One of the biggest opportunities in the world of eCommerce SEO is optimizing product categories. This is something that is often neglected. While everyone optimizes their pages for specific products, they do not optimize the general categories for which those products apply.
I’ll give you an example, for instance “energy efficient air conditioners”. Chances are, if you’re searching for that term, you want to buy one. Let’s look at the top 10 results for this term.
energystar.gov: not selling the product
energy.gov: not selling the product
smarterhouse.org: not selling the product
treehugger.com: not selling the product
lennox.com: not selling the product
www.york.com: not selling the product
sparkenergy.com: not selling the product
rheem.com: not selling the product
I didn’t see a page that actually tried to sell energy efficient air conditioners until I got to amazon.com, ranked at #20. The title of that Amazon page is this: “Best Sellers in Energy Star Qualified Air Conditioners”. It has the words “energy”, and “air conditioners”, but skipped out on the word “efficient”.
You’ll find that none of the top 20 results are actually optimized for the term “energy efficient air conditioners”. The closest was this comical page, which purports to tell you “How to Buy a New, Energy-Efficient Central Air Conditioner”, yet on the page itself you find none for sale.
You don’t have to rank well to do well with this term.
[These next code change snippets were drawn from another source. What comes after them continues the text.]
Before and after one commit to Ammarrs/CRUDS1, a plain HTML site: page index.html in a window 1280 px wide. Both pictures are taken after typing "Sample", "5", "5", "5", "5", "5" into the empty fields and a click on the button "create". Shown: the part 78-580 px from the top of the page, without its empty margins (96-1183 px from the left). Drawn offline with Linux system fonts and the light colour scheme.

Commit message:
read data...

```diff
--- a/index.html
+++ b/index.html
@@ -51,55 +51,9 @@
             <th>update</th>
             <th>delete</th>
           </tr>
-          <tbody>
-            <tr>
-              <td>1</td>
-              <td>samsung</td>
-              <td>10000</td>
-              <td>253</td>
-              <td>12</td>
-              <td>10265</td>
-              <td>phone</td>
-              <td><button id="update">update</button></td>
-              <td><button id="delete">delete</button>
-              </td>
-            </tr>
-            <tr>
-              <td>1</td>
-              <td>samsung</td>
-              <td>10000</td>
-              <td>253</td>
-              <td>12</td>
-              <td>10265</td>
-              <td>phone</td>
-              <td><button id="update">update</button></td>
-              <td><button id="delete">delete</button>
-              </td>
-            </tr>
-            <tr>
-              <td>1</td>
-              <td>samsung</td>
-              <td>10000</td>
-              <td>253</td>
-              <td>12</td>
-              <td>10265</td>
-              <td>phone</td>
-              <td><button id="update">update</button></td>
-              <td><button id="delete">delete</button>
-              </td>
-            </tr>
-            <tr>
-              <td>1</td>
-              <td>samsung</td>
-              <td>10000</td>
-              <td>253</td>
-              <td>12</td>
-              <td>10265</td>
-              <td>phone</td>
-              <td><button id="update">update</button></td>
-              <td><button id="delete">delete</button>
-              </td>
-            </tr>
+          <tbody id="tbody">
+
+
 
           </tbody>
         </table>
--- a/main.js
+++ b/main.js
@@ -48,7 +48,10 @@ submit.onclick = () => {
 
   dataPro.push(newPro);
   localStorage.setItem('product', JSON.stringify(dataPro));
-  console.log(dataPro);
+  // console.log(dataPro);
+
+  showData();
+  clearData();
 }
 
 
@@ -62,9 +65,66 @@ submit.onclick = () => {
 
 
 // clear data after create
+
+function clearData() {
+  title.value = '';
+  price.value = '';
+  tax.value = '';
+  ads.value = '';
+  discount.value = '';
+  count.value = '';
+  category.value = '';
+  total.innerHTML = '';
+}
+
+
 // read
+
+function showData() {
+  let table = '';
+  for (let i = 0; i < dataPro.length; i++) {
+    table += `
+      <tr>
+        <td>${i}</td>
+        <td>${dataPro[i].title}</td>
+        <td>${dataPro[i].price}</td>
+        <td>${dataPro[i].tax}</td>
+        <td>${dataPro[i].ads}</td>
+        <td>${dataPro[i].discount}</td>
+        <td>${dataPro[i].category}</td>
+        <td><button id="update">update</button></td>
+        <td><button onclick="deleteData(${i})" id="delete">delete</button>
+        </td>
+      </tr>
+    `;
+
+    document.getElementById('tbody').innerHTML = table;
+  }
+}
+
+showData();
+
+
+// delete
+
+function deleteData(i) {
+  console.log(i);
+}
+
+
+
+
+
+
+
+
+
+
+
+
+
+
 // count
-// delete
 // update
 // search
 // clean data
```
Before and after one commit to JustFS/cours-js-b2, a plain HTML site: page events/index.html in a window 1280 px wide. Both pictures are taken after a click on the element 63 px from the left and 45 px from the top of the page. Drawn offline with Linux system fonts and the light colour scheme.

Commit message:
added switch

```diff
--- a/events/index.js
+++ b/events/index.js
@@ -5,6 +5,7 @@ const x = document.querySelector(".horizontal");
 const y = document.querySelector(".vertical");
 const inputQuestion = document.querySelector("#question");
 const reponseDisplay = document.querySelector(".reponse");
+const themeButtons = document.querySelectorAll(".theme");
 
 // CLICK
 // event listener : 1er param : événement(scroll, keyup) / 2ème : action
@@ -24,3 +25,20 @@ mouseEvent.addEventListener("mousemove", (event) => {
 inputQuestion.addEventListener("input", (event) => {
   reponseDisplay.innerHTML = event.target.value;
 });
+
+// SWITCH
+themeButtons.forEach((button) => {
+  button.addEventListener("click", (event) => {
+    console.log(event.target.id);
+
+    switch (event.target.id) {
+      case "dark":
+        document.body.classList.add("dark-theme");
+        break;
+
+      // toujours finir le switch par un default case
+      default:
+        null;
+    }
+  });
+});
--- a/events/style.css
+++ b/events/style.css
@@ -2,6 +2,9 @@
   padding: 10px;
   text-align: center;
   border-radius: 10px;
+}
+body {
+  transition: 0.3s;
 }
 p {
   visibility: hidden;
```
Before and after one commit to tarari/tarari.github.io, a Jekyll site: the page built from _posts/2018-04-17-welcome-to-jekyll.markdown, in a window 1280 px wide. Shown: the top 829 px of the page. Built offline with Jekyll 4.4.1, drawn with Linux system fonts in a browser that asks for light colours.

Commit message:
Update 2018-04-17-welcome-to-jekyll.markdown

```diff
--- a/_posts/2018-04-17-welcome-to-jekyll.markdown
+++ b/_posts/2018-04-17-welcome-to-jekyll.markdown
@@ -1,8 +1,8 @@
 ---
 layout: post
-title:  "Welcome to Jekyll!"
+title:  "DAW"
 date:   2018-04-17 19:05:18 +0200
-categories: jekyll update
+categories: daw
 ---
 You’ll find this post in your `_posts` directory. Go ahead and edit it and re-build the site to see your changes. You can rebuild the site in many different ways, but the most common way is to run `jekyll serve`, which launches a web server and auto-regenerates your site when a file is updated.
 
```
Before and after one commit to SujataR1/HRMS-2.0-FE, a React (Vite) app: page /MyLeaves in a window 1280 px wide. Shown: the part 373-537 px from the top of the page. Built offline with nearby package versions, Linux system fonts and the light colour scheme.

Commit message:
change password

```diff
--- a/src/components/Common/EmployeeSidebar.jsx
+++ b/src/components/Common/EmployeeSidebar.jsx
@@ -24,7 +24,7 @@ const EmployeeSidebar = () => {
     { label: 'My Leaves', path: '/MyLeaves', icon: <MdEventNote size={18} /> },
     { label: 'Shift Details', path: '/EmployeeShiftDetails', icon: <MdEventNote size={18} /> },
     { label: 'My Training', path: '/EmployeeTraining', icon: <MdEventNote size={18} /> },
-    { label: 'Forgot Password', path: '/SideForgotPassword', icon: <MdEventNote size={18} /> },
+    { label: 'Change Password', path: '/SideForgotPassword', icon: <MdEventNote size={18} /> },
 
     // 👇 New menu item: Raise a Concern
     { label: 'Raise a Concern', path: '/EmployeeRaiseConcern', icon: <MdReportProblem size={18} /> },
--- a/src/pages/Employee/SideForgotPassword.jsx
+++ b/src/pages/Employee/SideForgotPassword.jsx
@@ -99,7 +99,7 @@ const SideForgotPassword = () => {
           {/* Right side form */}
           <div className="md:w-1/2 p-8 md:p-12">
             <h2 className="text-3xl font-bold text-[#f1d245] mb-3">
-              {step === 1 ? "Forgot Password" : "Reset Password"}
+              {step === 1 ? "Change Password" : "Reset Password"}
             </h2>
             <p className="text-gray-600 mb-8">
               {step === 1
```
I can tell you that a page that showed the top 10 related products on Amazon would make a decent profit, even if it’s ranked #8 – simply because people will go through all the various organic listings looking for a product to buy, and come up empty handed as they move down the listings.
What is going on here? Why isn’t Amazon ranked #1, like it is for virtually all products for which they have in stock? The answer is simple, this is a broad “buying-intent” keyword that represents a category of product, instead of an exact product that is for sale.
The Amazon page, which is currently located at #20, doesn’t even have the word “efficient” on the page. If it had optimized for this term in the title, and had the term sprinkled a few times on the page, it would rank #1. Now, let’s take the first product found on that page, a “spt wa-1222s 12 000btu window air conditioner”. Googling for that term, of course, shows Amazon ranked #2.
This pattern can be found with nearly every category and product that Amazon ranks for. Whereas the broad category is often badly optimized, the specific products are heavily optimized. What this means to you is that it is a waste of time trying to optimize for specific products. Instead, you want to optimize for broad categories.
There are other advantages when taking this route to creating product pages that are highly profitable. When someone searches for an exact product, they know exactly what they want. As soon as they see that item for sale, they buy it – especially if they see it from Amazon, because the process is rather straight forward from that point, they see Amazon listed at #1, click on the page, buy the item and it’s over. If you’re ranked #2 – you’re out of luck.
However, when someone is searching for a broad category, it means they don’t know exactly what they want. They’re investigating. They want to shop for a good product, and compare prices. If you have a page that compares the top 10 products, their features and offer a price comparison, you’re offering exactly what that surfer is looking for.
It’s for this reason that you can be ranked #8, and still do well with a page that focuses on a broad category. People don’t know what they want. They’re window shopping. If you’re the highest ranked page that gives the person what they’re looking for, they’ll bite on your offer. Make the best page on the internet that compares the top 10 products of what the searcher wants and you’ve won.
This pattern can be found throughout all product categories. I don’t want to specifically focus on Amazon, as there are many other types of affiliate programs which sell products that can be found on Amazon – but using them as a guideline will give you many ideas.
Let me show you an example of someone who is doing it right. Take, for instance, “small chainsaws”. Someone who is searching for that term likely wants to buy a small chainsaw. Searching for that term produces this page, an article that focuses on small chainsaws that has affiliate links to Amazon.
A winning strategy, therefore, would be to browse through Amazon, looking for products with higher prices (as commissions start fairly low with Amazon), or you could find another affiliate source that pays higher commissions. I like to shoot for at least $10 commission per sale. Next, take the broad category and search Google. If no one has optimized for the broad category, it is an excellent opportunity to make a profitable Amazon affiliate site.
When I create a website selling affiliate products, I mainly focus on the broad category. I do not produce specific product pages. The products are mentioned on the page themselves – where I’ll feature the top 5 or top 10 products in a category. This gives you less pages you need to optimize for, where hundreds of products can be consolidated to dozens of sales pages.
A good rule of thumb is this – only produce a page that chases after a profitable keyword that actually has search volume. Doing this for broad categories, instead of specific product names, is a winning strategy. Keep this in mind when you’re optimizing your next eCommerce affiliate site.